This series takes a look at current trends in screenwriting and screenplay formatting, by examining the 2013 Black List scripts.
- In Part 1, I investigated the page count stats.
- In Part 2, I examined the use of bold and underlined scene headings.
- In Part 3, I took a look at the number of blank lines that precede scene headings.
The Black List 2013 – Part 4: Title Page Formatting
Soooo… title pages. The various formatting books I rely on consistently prescribe title pages where the title of the script is:
- all uppercase
- written in a standard 12 point Courier / Courier New font (or equivalent — like Courier Final Draft or Courier Prime)
But as anyone who reads professional scripts on a regular basis will tell you, that rule is routinely broken.
You might be inclined to say — “Yeah, but the pros can get away with it, but we can’t.”
And you might be right.
Speaking in generalities and from my experiences, the farther up the chain you are in Hollywood, the less likely anyone is to treat such a thing as a red flag.

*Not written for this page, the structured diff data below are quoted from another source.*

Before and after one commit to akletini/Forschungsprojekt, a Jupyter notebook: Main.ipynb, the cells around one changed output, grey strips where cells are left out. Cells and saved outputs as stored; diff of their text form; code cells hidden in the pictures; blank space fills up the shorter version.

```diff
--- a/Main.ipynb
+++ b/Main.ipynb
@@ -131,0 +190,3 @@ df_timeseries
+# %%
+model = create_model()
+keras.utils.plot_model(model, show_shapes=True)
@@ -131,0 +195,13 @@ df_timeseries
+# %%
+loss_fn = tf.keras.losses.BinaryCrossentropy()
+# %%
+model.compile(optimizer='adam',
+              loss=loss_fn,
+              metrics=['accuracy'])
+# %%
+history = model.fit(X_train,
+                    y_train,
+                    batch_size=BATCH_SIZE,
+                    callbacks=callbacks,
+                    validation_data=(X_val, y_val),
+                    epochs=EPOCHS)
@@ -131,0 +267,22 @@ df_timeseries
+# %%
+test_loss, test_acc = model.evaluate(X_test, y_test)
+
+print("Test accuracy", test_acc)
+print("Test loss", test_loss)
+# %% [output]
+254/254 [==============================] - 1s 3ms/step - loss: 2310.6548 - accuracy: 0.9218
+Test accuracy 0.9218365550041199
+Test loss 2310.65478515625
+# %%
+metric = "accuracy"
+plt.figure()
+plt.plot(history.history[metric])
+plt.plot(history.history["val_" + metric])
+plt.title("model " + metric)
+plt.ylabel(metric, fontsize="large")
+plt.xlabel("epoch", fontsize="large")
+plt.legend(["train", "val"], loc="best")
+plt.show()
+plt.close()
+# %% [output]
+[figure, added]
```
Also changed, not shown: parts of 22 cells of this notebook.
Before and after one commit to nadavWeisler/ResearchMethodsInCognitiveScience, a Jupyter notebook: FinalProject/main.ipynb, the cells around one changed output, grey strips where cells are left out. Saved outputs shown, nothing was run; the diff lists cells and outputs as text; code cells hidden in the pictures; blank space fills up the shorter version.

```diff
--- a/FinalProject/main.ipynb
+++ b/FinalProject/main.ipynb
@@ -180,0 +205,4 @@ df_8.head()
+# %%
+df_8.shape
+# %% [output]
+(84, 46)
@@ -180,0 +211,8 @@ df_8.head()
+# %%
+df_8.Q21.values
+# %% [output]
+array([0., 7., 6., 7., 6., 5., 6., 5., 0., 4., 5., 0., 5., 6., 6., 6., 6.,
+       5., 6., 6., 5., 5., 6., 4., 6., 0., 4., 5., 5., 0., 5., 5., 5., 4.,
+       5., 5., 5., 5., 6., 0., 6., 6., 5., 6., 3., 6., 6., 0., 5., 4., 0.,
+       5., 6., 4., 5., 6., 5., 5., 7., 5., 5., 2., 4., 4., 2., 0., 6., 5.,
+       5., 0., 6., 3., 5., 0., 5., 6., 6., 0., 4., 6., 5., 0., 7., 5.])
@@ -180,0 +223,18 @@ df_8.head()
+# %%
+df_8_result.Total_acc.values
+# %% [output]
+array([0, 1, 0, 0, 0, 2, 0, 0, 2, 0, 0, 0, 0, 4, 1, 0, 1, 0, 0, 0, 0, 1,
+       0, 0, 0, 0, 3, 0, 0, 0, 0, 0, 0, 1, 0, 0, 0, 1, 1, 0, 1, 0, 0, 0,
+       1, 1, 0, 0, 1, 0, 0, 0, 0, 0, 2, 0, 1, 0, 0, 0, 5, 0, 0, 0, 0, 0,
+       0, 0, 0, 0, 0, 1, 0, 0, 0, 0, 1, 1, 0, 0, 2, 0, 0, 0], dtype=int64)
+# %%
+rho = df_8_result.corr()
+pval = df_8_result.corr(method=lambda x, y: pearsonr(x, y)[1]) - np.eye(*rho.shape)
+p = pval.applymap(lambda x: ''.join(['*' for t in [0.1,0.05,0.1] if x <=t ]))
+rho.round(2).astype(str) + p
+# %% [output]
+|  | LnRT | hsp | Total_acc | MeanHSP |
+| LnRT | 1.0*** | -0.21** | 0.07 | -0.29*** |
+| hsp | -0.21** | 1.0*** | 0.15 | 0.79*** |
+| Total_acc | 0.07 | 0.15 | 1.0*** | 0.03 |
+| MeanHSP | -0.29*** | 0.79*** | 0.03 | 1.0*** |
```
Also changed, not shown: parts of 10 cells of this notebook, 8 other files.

So depending on where you’re at, and your level of confidence with the important stuff that comes after your title page, you may want to just stick to the standard formatting so you don’t inadvertently annoy anyone.
Having said that, I almost never use Courier 12 pt for my script titles!
I feel it’s the one part of the script where I can shed the rigid confines of standard script formatting, and add some flavor. After reading the first page of one of my scripts, I doubt that any reviewer is still going to be agitated by my flamboyant font use.
The 2013 Black List Title Page Stats
So where do we stand this year for title page formatting practices? The investigation yielded some surprising results:
- Of the 72 Black List scripts this year, only 14 used “standard” formatting for their script titles (19.4%)
- That means 58 used non-standard formatting (a full 80.6%)!
Here’s how it broke down:
- 20 script titles used a font size that was larger than 12 pt (28%)
- Of those, 14 used a font other than a Courier variation (19.4%).
Note: No scripts used a non-standard font while keeping standard point size. If a non-standard font was used, the font size was always greater than 12 pt.
- Of those, 2 used a graphic image for their script titles (2.8%).
- 4 of the scripts that used a non-standard font — used the font for more than just the script title (5.6%) .
- 3 of the 72 scripts used a space between the letters of their titles (e.g. E X T I N C T I O N) (4.2%)
- 8 scripts used a Mixed Case Title (11%).
- 17 scripts used bold for their script title (23.6%)
- 38 scripts did not underline their script title (53%)
… And of course, unless specified above, there’s a lot of overlap (e.g. some scripts used both bold and Mixed Case).
For those who are curious, here’s a list of the non-Courier fonts that were used (excluding the two that used graphics in place of their titles), in alphabetical order:
- American Typewriter (Bold) 56 pt
- Arial Black (Bold) 14 pt
- Arial (Bold) 24 pt
- Arial Unicode MS (Italics) 28 pt (Mixed Case)
- Bleeding Cowboys 28 pt (Mixed Case)
- Cooper Black MS (Bold) 18 pt
- Dense 64 pt
- Georgia (Bold) 18 pt
- GillSans 14 pt
- Oriya Sangam MN 24 pt
- Times New Roman 32 pt (Mixed Case)
- Wide Latin 26.04 pt (Mixed Case)
Do you find these types of stats to be helpful?